◆ **Data extracts**
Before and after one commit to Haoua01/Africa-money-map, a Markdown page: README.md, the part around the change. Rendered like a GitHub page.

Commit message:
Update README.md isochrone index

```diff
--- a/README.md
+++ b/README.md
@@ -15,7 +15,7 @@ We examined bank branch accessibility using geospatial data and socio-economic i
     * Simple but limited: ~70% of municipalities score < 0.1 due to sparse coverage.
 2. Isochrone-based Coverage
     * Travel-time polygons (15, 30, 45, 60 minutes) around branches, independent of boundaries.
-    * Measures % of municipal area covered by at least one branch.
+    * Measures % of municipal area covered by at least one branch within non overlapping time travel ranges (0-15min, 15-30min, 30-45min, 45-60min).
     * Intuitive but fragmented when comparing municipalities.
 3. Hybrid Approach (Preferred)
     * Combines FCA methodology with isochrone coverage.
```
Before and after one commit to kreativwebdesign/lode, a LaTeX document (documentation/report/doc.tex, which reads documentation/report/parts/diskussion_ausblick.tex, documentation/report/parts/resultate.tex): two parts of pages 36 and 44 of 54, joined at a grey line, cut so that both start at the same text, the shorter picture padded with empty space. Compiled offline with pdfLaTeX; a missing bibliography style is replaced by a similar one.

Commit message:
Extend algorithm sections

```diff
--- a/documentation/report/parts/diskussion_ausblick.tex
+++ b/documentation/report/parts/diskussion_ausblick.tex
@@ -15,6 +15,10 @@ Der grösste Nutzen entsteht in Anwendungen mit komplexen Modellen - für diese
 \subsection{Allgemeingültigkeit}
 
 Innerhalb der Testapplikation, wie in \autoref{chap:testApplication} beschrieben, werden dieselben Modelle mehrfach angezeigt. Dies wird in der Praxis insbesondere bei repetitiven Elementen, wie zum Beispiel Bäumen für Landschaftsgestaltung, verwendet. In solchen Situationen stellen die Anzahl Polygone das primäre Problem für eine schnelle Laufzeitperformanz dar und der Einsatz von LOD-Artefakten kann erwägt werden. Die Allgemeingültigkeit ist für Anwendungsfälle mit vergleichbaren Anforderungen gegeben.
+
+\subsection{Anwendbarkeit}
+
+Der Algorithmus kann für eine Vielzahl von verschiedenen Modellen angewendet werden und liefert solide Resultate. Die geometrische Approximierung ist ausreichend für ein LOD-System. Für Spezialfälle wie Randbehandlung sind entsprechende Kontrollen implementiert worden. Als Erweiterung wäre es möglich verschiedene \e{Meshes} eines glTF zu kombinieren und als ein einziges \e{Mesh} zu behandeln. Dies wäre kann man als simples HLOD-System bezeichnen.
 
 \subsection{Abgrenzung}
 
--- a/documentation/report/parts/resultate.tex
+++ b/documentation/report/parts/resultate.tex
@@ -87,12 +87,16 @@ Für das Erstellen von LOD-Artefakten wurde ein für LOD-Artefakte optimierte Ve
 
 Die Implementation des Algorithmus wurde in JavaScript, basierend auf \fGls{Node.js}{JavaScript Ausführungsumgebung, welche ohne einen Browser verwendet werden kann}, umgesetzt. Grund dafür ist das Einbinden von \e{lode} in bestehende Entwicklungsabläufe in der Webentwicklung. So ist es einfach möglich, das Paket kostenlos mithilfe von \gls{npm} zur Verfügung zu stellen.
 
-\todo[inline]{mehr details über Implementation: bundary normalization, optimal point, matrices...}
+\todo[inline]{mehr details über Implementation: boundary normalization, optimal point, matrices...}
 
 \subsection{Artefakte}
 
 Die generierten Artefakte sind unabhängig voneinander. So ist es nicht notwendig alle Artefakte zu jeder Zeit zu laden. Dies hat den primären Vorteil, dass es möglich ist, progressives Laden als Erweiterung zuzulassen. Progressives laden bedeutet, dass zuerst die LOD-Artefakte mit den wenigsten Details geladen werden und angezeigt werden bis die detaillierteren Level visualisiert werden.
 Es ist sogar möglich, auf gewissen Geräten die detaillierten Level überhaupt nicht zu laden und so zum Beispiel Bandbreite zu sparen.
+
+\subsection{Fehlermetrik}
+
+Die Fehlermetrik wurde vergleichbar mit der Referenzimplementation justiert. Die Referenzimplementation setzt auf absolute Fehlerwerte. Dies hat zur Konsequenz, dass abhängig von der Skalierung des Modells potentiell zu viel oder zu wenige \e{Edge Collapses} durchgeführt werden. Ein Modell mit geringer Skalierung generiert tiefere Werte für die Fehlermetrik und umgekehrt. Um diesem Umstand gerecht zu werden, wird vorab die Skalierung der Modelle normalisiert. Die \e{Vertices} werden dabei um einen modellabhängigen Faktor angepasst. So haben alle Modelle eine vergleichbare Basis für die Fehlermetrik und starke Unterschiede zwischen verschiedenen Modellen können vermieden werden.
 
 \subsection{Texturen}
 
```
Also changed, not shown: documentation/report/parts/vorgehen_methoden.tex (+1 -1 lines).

◆ **What to do**
Nothing should be changed: write out all of the data as is.

◆ **Expected answer**
Before and after one commit to Haoua01/Africa-money-map, a Markdown page: README.md, the part around the change. Rendered like a GitHub page.

Commit message:
Update README.md isochrone index

```diff
--- a/README.md
+++ b/README.md
@@ -15,7 +15,7 @@ We examined bank branch accessibility using geospatial data and socio-economic i
     * Simple but limited: ~70% of municipalities score < 0.1 due to sparse coverage.
 2. Isochrone-based Coverage
     * Travel-time polygons (15, 30, 45, 60 minutes) around branches, independent of boundaries.
-    * Measures % of municipal area covered by at least one branch.
+    * Measures % of municipal area covered by at least one branch within non overlapping time travel ranges (0-15min, 15-30min, 30-45min, 45-60min).
     * Intuitive but fragmented when comparing municipalities.
 3. Hybrid Approach (Preferred)
     * Combines FCA methodology with isochrone coverage.
```
Before and after one commit to kreativwebdesign/lode, a LaTeX document (documentation/report/doc.tex, which reads documentation/report/parts/diskussion_ausblick.tex, documentation/report/parts/resultate.tex): two parts of pages 36 and 44 of 54, joined at a grey line, cut so that both start at the same text, the shorter picture padded with empty space. Compiled offline with pdfLaTeX; a missing bibliography style is replaced by a similar one.

Commit message:
Extend algorithm sections

```diff
--- a/documentation/report/parts/diskussion_ausblick.tex
+++ b/documentation/report/parts/diskussion_ausblick.tex
@@ -15,6 +15,10 @@ Der grösste Nutzen entsteht in Anwendungen mit komplexen Modellen - für diese
 \subsection{Allgemeingültigkeit}
 
 Innerhalb der Testapplikation, wie in \autoref{chap:testApplication} beschrieben, werden dieselben Modelle mehrfach angezeigt. Dies wird in der Praxis insbesondere bei repetitiven Elementen, wie zum Beispiel Bäumen für Landschaftsgestaltung, verwendet. In solchen Situationen stellen die Anzahl Polygone das primäre Problem für eine schnelle Laufzeitperformanz dar und der Einsatz von LOD-Artefakten kann erwägt werden. Die Allgemeingültigkeit ist für Anwendungsfälle mit vergleichbaren Anforderungen gegeben.
+
+\subsection{Anwendbarkeit}
+
+Der Algorithmus kann für eine Vielzahl von verschiedenen Modellen angewendet werden und liefert solide Resultate. Die geometrische Approximierung ist ausreichend für ein LOD-System. Für Spezialfälle wie Randbehandlung sind entsprechende Kontrollen implementiert worden. Als Erweiterung wäre es möglich verschiedene \e{Meshes} eines glTF zu kombinieren und als ein einziges \e{Mesh} zu behandeln. Dies wäre kann man als simples HLOD-System bezeichnen.
 
 \subsection{Abgrenzung}
 
--- a/documentation/report/parts/resultate.tex
+++ b/documentation/report/parts/resultate.tex
@@ -87,12 +87,16 @@ Für das Erstellen von LOD-Artefakten wurde ein für LOD-Artefakte optimierte Ve
 
 Die Implementation des Algorithmus wurde in JavaScript, basierend auf \fGls{Node.js}{JavaScript Ausführungsumgebung, welche ohne einen Browser verwendet werden kann}, umgesetzt. Grund dafür ist das Einbinden von \e{lode} in bestehende Entwicklungsabläufe in der Webentwicklung. So ist es einfach möglich, das Paket kostenlos mithilfe von \gls{npm} zur Verfügung zu stellen.
 
-\todo[inline]{mehr details über Implementation: bundary normalization, optimal point, matrices...}
+\todo[inline]{mehr details über Implementation: boundary normalization, optimal point, matrices...}
 
 \subsection{Artefakte}
 
 Die generierten Artefakte sind unabhängig voneinander. So ist es nicht notwendig alle Artefakte zu jeder Zeit zu laden. Dies hat den primären Vorteil, dass es möglich ist, progressives Laden als Erweiterung zuzulassen. Progressives laden bedeutet, dass zuerst die LOD-Artefakte mit den wenigsten Details geladen werden und angezeigt werden bis die detaillierteren Level visualisiert werden.
 Es ist sogar möglich, auf gewissen Geräten die detaillierten Level überhaupt nicht zu laden und so zum Beispiel Bandbreite zu sparen.
+
+\subsection{Fehlermetrik}
+
+Die Fehlermetrik wurde vergleichbar mit der Referenzimplementation justiert. Die Referenzimplementation setzt auf absolute Fehlerwerte. Dies hat zur Konsequenz, dass abhängig von der Skalierung des Modells potentiell zu viel oder zu wenige \e{Edge Collapses} durchgeführt werden. Ein Modell mit geringer Skalierung generiert tiefere Werte für die Fehlermetrik und umgekehrt. Um diesem Umstand gerecht zu werden, wird vorab die Skalierung der Modelle normalisiert. Die \e{Vertices} werden dabei um einen modellabhängigen Faktor angepasst. So haben alle Modelle eine vergleichbare Basis für die Fehlermetrik und starke Unterschiede zwischen verschiedenen Modellen können vermieden werden.
 
 \subsection{Texturen}
 
```
Also changed, not shown: documentation/report/parts/vorgehen_methoden.tex (+1 -1 lines).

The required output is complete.